T Nation

Bumper Plates and Bars Question


Hey guys, I found some guy on craigslist who is selling some bumper plates (260 lb and bars and I was thinking of buying them for cheap (poor college student). Im a recreational lifter and prob only going to use it for hang or power cleans with light weight (under 225)and I have a bar I can use for squats bench and deads. I was wondering if there are any basic things i should know about the plates and bars before I bought them.

I was going to ask if i could go by his place to check them out but not sure what i would be looking for. any info on equipment stuff like that would be appreciated like brand quality and all. i was going to use them in my backyard where i bought a horse mat and i have old carpet squares i was planning on putting them on top for some extra cushioning for the plates/concrete
i read some posts that said that the bar is prob the most important thing, and was wondering how can i test the bars??
thanks guys and sorry if this seems like a stupid question


not much to tell really....

A good bar spins well and is in the 20mm range, not the thick cheapo ones that regular gyms have (30mm).

Good brands for Oly Bars that I know off are Eleiko, Werksan, and Pendlay. But your best bet is to check out what the guy has and play with it.

....and cross your fingers.


Olympic mens barbells are 28mm grip, most normal bars are 30-32mm. The gym I go to away from the club have the 30mm bars and I find them fine to lift with (although the smaller is obviously preferable). If you have small hands it might be an issue though. As Neo said the most important thing I think you should look for is a decent spin as it makes a big difference.


I 'heard' from somewhere that the defintiion of an olympic bar is that the 'sleeves' are a certain thickness for weights...

But yes of course a real Olympic bar would spin will, have decent knurling, sleeves correctly and the bar thickness to be correct.



Yes you are correct. The term olympic does define the sleeve length. I should have used a different name, I just meant it as the competition olympic weightlifting barbell thickness!


Yeah I know what you meant :slight_smile:



Ignorant powerlifter question warning:

What's the deal with the flexibility of olympic bars?

Is it designed that way? does it decrease injury or make it easier to lift?

I've never messed with one myself, but I've always been curious to know why they seem to have so much more give than something like a texas power bar.


Skilled lifters can take advantage of the spring in the bar when jerking by timing their drive/jerk after the dip such that the weight on the bar are moving upwards at the same time that they are driving to get themselves under the bar and get the bar overhead. After dipping, a very slight pause is in order to allow the ends of the bar to spring upward at the same time the lifter initiates his jerk.
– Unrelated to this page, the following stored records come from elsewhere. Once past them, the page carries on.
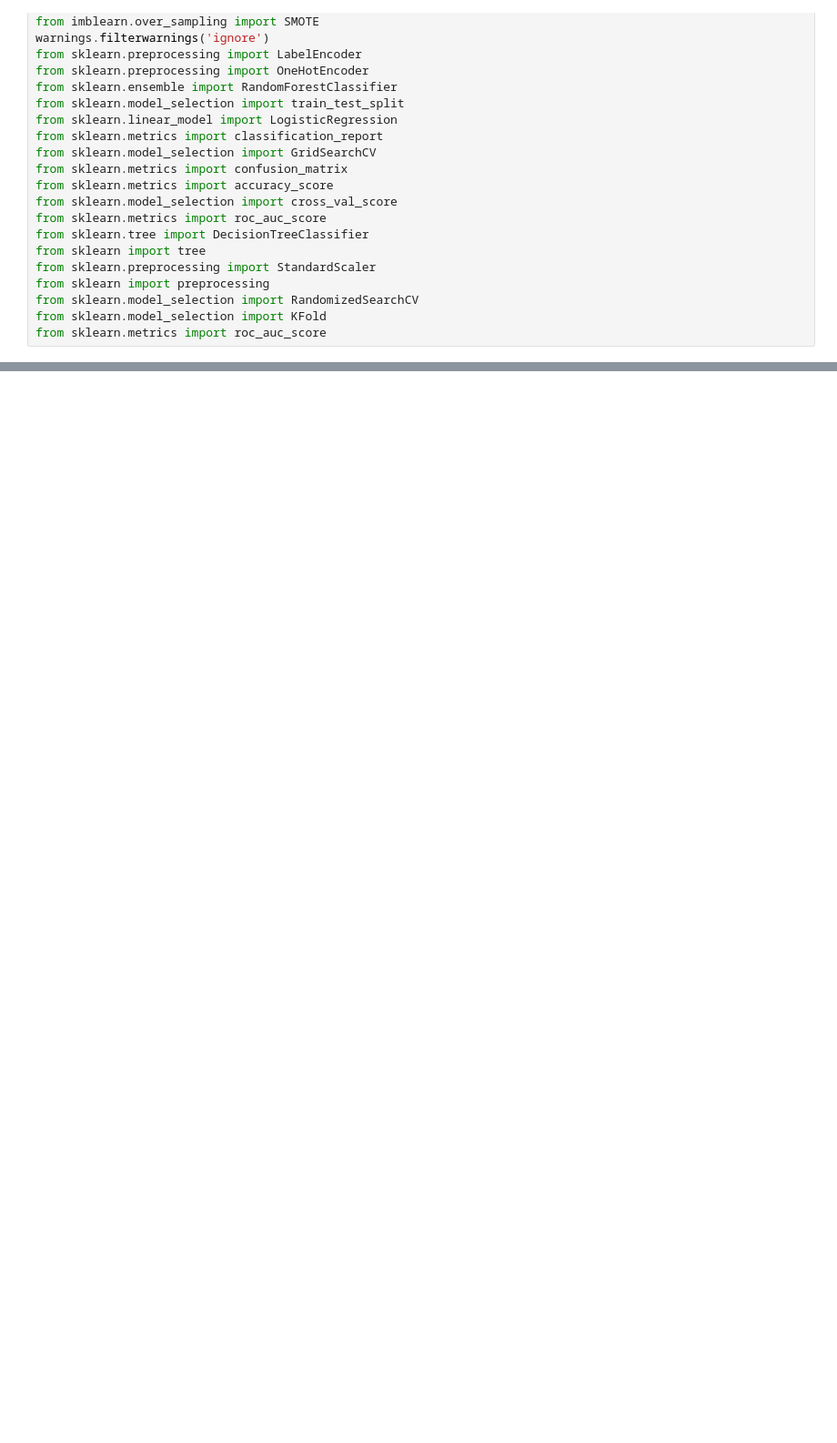
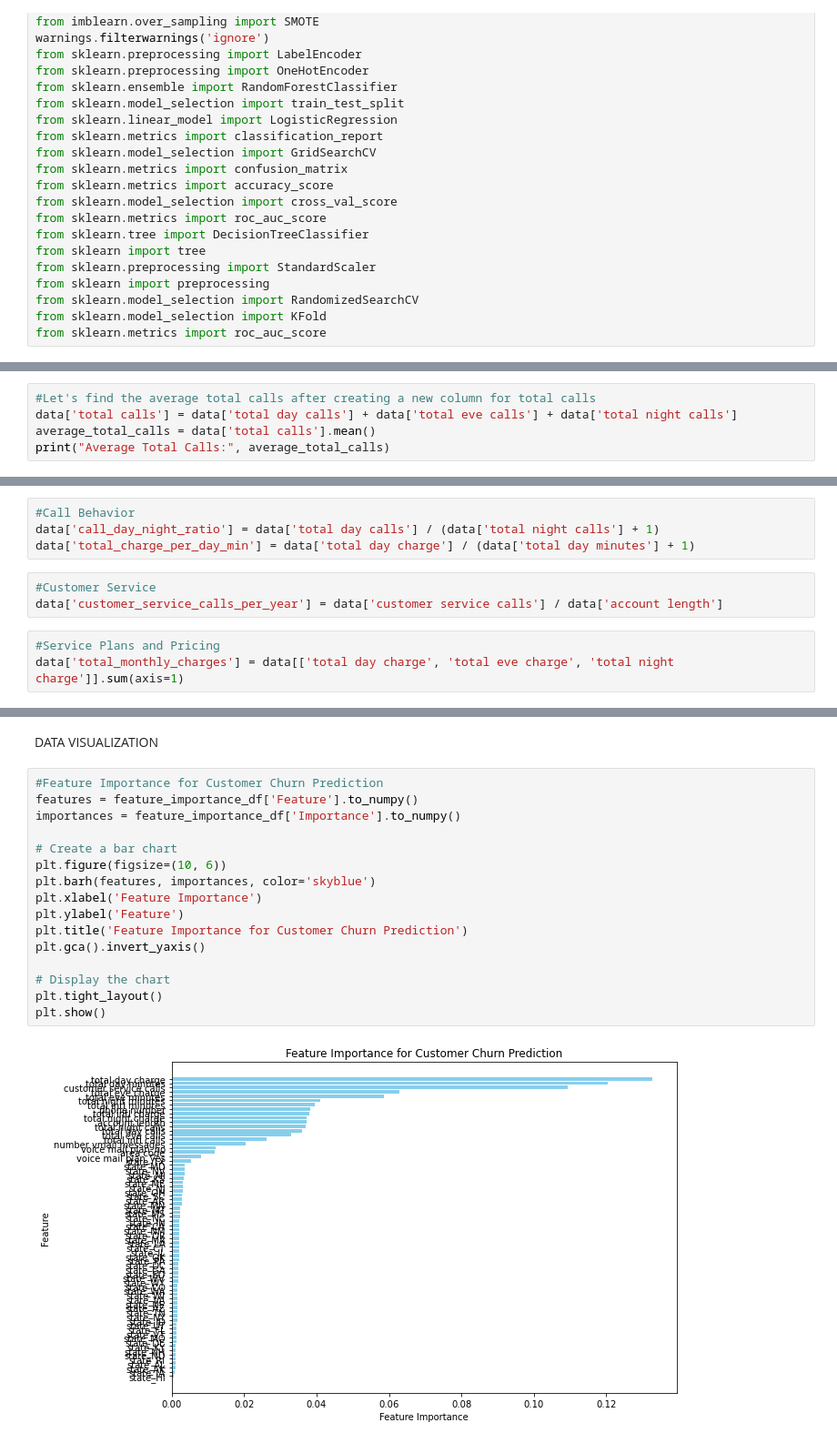
Before and after one commit to SNzangi/Syriatel-Customer-Churn, a Jupyter notebook: Churn.ipynb, the cells around one changed output, grey strips where cells are left out. Shown at 91% size. Drawn from its saved outputs; the diff is of its cells as text; blank space fills up the shorter version.

```diff
--- a/Churn.ipynb
+++ b/Churn.ipynb
@@ -59,0 +213,5 @@ data.head()
+# %%
+#Let's find the average total calls after creating a new column for total calls
+data['total calls'] = data['total day calls'] + data['total eve calls'] + data['total night calls']
+average_total_calls = data['total calls'].mean()
+print("Average Total Calls:", average_total_calls)
@@ -59,0 +220,10 @@ data.head()
+# %%
+#Call Behavior
+data['call_day_night_ratio'] = data['total day calls'] / (data['total night calls'] + 1)
+data['total_charge_per_day_min'] = data['total day charge'] / (data['total day minutes'] + 1)
+# %%
+#Customer Service
+data['customer_service_calls_per_year'] = data['customer service calls'] / data['account length']
+# %%
+#Service Plans and Pricing
+data['total_monthly_charges'] = data[['total day charge', 'total eve charge', 'total night charge']].sum(axis=1)
@@ -59,0 +303,20 @@ data.head()
+# %% [markdown]
+DATA VISUALIZATION
+# %%
+#Feature Importance for Customer Churn Prediction
+features = feature_importance_df['Feature'].to_numpy()
+importances = feature_importance_df['Importance'].to_numpy()
+
+# Create a bar chart
+plt.figure(figsize=(10, 6))
+plt.barh(features, importances, color='skyblue')
+plt.xlabel('Feature Importance')
+plt.ylabel('Feature')
+plt.title('Feature Importance for Customer Churn Prediction')
+plt.gca().invert_yaxis()
+
+# Display the chart
+plt.tight_layout()
+plt.show()
+# %% [output]
+[figure, added]
```
Also changed, not shown: parts of 32 cells of this notebook, 3 other files.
Theres no pause, it's the change of direction that whips the bar along with it's built in flexibility.

It flexs around 135kg if your fast, definitely does around 165kg! Looks bad ass.

I would be concerned in a flexing if it wasn't a real oly bar.

I know that the Eleiko ones you can bend the middle of it 6inches from the middle and it'll bend back itself straight. I'm pretty f0cking sure on a cheaper no name non oly bar it'll just stay that bent if you did that to it!



That might be part of why they're flexy too. The more elastic the metal is the more it can bend and still return to it's original undeformed shape, whereas a less elastic or more brittle metal would become permanently deformed (bent) under such forces. Seeing as how olympic bars are designed to be dropped from overhead with nearly 600 pounds on the bar with no issues on a regular basis, a more elastic bar which will bend only to return to it's original (straight) state is preferable over a stiffer (more brittle) bar which will undergo permanent deformation every time the barbell is dropped with any appreciable weight, until such point as the bar is unusable.



It's probably cheaper to build a brittle bar without any flex in it...



Yes, right, of course there should be no pause! Pausing is a nice way to bury your attempt. What I should have said is that lifters who time the dip and drive properly can maximize the whip effect to their advantage, while the whip will work to the detriment of those who rush the jerk.

And as noted above, flexibility is important for the longevity of the barbell. Later, weightlifters began to take advantage of it. Eleiko bars in particular are known for their springiness. The York bars of old were stiffer. I don't know how the other major bars today -- Uesaka, Zhangkong, Werksan, etc. -- compare to Eleikos.

I am curious as to whether anyone knows or has an opinion. Are the major bars today more or less indistinguishable? Or are their tangible differences.


I'm sure it depends. Sometimes you have to add processes to make material harder, sometimes you have to add processes to make it more ductile. It may only be a difference in the tempering temperature or have fast it's quenched. Oh course production volumes make a big difference And I'd think the O-bars would be lower volumes.